- **Task directions**
Start at the line below containing "RabbitMQ -->|consume| Worker" and stop at the line containing "Worker -.-> Logs". Repeat every line of that stretch exactly, and nothing outside it.

- **Dataset records**
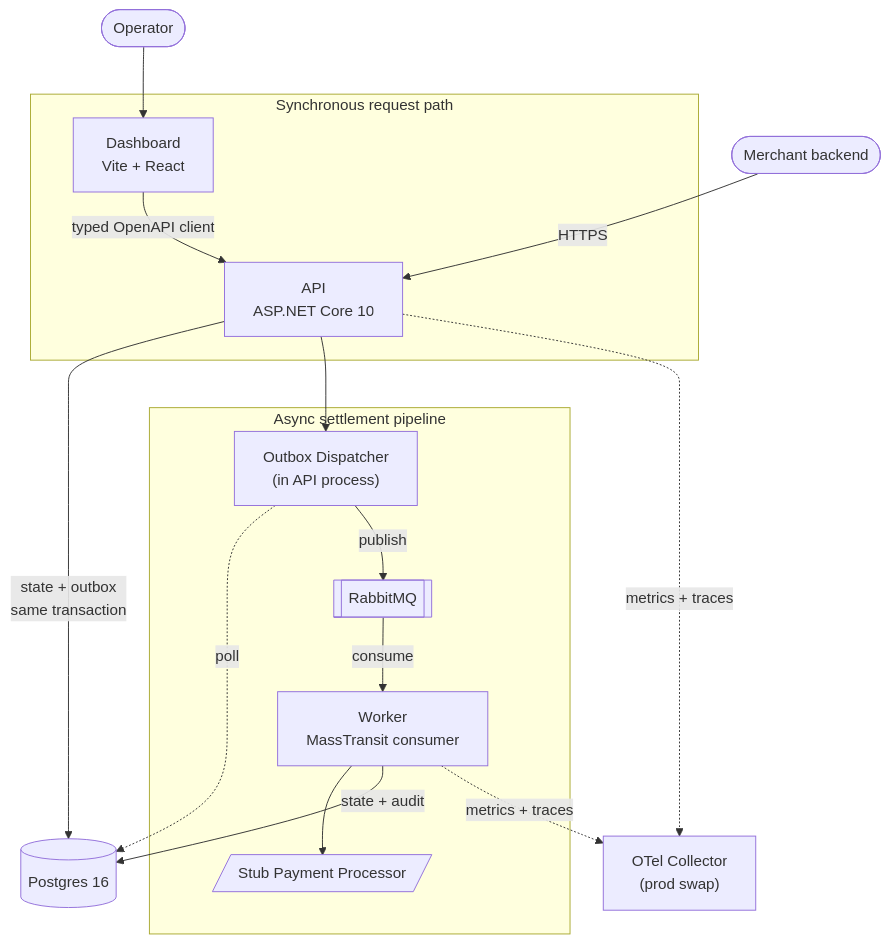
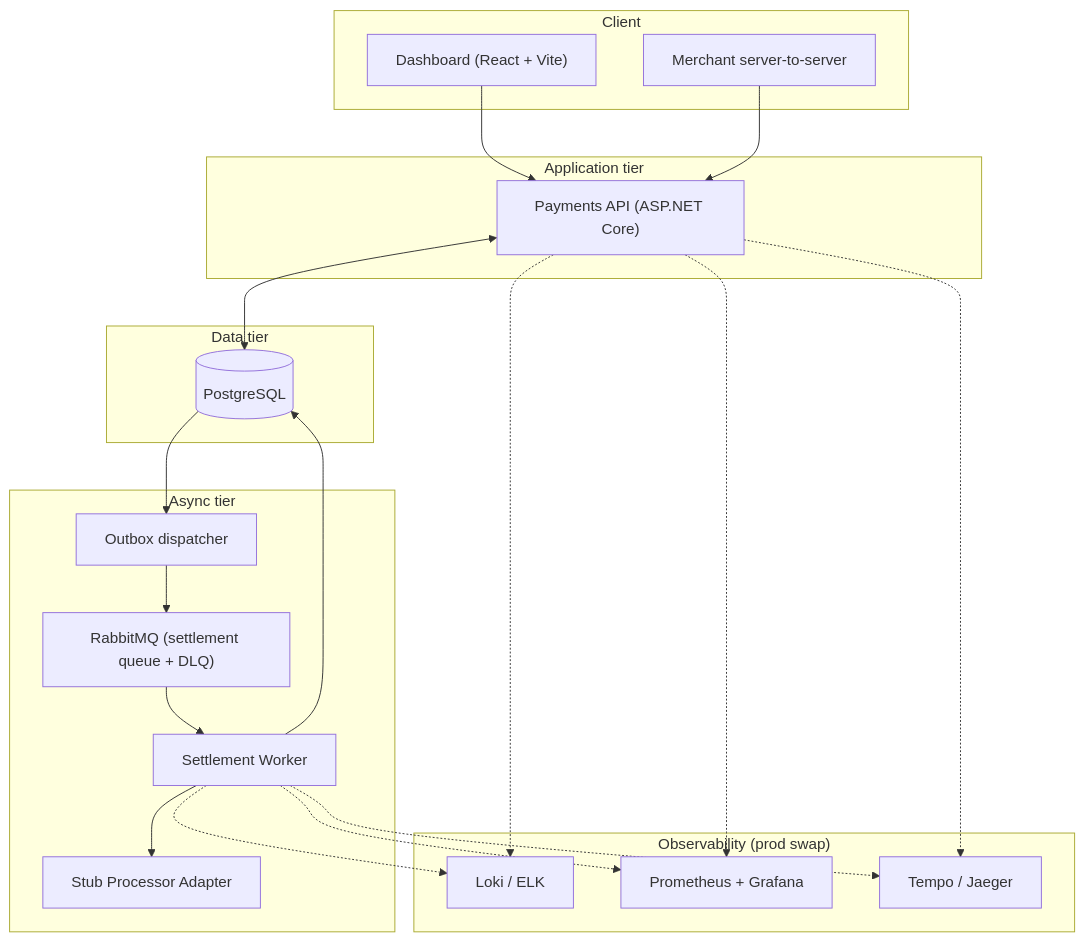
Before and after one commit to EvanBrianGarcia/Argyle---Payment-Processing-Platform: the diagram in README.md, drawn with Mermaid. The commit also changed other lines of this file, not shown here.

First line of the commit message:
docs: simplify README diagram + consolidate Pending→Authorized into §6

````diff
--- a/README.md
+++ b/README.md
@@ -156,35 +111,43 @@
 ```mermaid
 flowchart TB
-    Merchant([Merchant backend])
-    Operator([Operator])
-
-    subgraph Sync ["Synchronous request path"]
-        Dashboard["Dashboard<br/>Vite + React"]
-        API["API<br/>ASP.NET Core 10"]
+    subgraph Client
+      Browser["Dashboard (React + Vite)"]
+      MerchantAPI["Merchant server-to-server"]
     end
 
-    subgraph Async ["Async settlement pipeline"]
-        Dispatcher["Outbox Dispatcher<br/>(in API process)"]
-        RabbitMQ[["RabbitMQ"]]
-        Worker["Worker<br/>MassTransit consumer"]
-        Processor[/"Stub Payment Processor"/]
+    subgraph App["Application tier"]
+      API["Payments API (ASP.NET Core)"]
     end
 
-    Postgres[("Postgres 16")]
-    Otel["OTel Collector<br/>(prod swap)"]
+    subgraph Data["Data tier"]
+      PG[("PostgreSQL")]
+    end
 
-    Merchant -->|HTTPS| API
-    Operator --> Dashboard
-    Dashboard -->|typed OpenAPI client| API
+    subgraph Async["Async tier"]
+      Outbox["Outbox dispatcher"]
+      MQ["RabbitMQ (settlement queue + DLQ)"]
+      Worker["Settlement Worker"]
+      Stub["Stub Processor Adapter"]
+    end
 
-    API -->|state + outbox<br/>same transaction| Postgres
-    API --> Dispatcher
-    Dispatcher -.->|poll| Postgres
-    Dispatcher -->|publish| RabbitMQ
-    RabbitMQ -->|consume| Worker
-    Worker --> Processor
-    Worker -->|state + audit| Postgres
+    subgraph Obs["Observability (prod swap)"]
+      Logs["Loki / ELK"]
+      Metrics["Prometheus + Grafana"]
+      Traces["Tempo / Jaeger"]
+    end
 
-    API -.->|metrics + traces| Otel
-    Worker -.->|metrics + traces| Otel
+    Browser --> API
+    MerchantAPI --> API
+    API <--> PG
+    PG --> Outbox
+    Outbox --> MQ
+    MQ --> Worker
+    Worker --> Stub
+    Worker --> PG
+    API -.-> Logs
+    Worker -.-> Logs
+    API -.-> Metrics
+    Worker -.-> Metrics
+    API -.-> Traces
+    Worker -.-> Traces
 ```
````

--

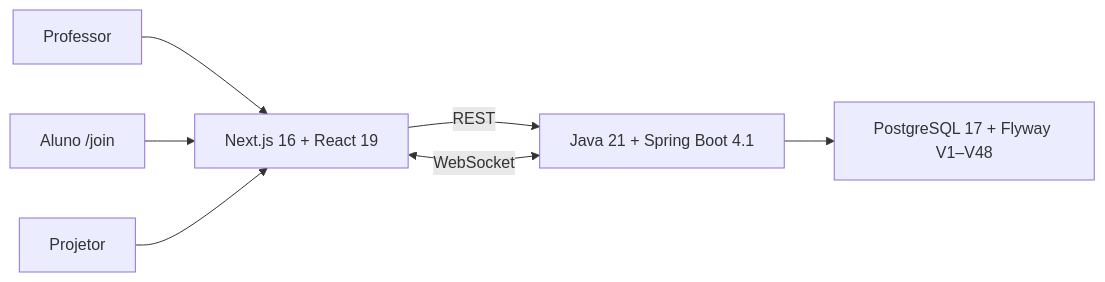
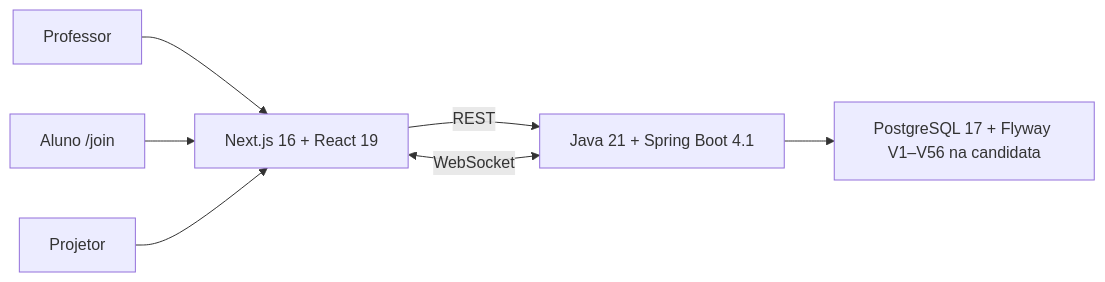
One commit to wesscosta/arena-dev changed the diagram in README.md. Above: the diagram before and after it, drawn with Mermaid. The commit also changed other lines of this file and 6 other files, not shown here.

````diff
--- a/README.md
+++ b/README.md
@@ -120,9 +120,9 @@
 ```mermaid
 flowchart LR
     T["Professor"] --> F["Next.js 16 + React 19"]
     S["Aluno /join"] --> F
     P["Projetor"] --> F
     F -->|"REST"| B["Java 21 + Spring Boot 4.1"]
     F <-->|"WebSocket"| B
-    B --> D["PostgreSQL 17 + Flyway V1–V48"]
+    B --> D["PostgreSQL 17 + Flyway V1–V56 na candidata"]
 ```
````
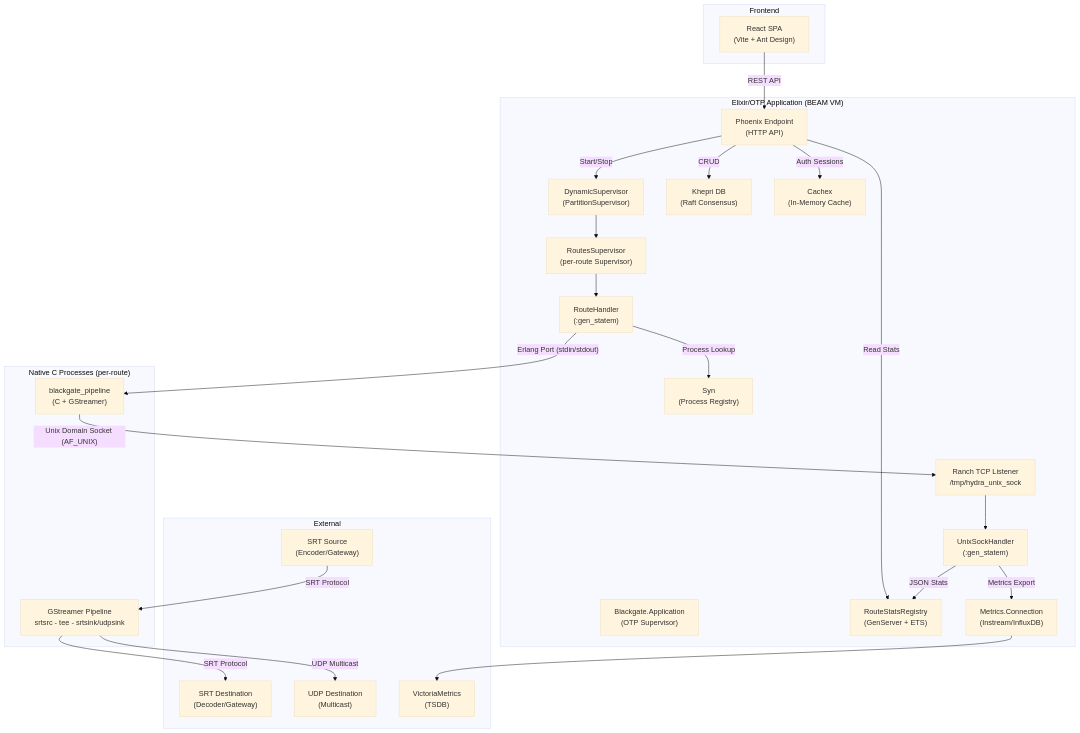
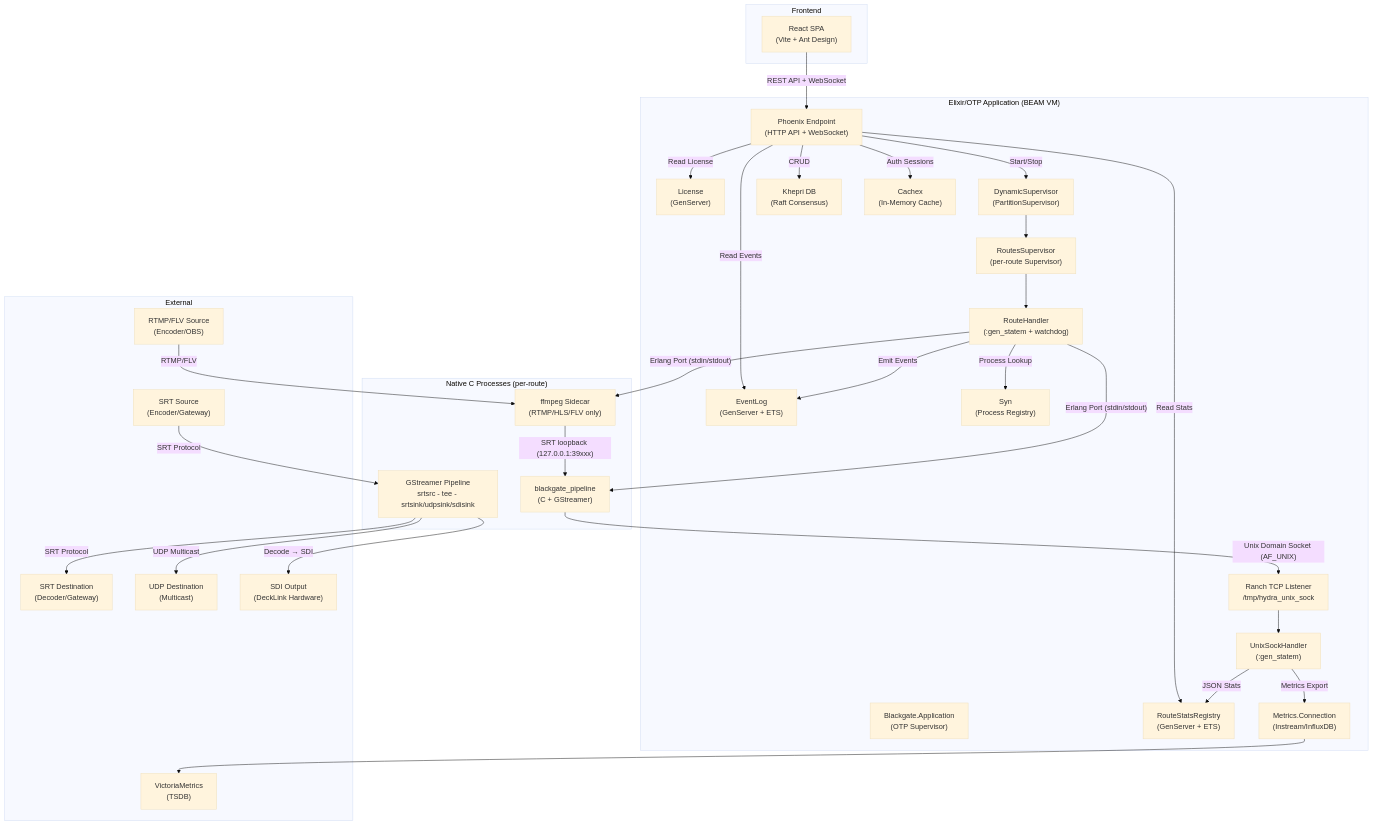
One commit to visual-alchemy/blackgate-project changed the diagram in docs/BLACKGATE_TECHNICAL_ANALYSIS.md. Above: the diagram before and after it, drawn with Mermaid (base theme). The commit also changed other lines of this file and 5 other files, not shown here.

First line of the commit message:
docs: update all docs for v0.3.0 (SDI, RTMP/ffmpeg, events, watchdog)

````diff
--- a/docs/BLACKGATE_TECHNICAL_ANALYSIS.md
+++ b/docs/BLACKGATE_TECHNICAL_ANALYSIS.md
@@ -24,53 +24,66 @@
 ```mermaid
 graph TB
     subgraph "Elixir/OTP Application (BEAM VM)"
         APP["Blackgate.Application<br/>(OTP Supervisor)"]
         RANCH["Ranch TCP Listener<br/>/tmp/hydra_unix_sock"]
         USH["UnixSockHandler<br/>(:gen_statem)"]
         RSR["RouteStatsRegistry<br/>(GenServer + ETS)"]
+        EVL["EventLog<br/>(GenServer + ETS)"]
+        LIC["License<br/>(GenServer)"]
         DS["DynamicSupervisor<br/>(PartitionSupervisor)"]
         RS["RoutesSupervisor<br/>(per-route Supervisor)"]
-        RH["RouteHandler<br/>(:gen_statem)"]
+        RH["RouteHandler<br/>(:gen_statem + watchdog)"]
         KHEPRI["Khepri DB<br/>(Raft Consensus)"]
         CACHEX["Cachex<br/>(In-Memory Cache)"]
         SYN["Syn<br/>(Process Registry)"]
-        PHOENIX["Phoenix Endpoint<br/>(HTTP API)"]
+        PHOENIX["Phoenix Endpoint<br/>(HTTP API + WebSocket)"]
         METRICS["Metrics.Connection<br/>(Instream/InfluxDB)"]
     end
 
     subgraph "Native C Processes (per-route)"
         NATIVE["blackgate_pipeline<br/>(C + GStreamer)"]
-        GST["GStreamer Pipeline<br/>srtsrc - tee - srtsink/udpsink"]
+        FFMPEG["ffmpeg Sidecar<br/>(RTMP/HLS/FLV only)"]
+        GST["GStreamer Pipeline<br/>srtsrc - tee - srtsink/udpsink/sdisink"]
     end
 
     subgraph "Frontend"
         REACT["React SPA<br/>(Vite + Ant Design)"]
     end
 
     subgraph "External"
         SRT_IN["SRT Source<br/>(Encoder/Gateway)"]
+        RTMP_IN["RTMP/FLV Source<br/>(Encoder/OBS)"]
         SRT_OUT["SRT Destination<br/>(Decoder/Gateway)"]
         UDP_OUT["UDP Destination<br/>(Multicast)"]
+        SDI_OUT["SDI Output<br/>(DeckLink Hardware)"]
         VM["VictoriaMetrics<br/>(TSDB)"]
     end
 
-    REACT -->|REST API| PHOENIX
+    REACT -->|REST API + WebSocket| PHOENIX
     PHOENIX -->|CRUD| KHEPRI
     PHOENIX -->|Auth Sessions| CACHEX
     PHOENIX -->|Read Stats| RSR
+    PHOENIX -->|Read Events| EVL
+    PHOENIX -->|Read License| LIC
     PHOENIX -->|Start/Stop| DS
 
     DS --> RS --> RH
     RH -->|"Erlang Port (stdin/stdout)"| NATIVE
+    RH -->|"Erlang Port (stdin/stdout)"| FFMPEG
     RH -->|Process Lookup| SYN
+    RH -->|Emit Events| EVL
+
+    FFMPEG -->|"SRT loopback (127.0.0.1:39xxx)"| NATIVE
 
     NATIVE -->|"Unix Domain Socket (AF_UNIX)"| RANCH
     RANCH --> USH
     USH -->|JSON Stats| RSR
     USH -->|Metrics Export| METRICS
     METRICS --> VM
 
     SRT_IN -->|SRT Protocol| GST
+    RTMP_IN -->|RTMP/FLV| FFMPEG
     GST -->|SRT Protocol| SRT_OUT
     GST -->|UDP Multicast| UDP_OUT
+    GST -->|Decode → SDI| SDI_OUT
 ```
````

- **Task solution**
-    RabbitMQ -->|consume| Worker
-    Worker --> Processor
-    Worker -->|state + audit| Postgres
+    subgraph Obs["Observability (prod swap)"]
+      Logs["Loki / ELK"]
+      Metrics["Prometheus + Grafana"]
+      Traces["Tempo / Jaeger"]
+    end
 
-    API -.->|metrics + traces| Otel
-    Worker -.->|metrics + traces| Otel
+    Browser --> API
+    MerchantAPI --> API
+    API <--> PG
+    PG --> Outbox
+    Outbox --> MQ
+    MQ --> Worker
+    Worker --> Stub
+    Worker --> PG
+    API -.-> Logs
+    Worker -.-> Logs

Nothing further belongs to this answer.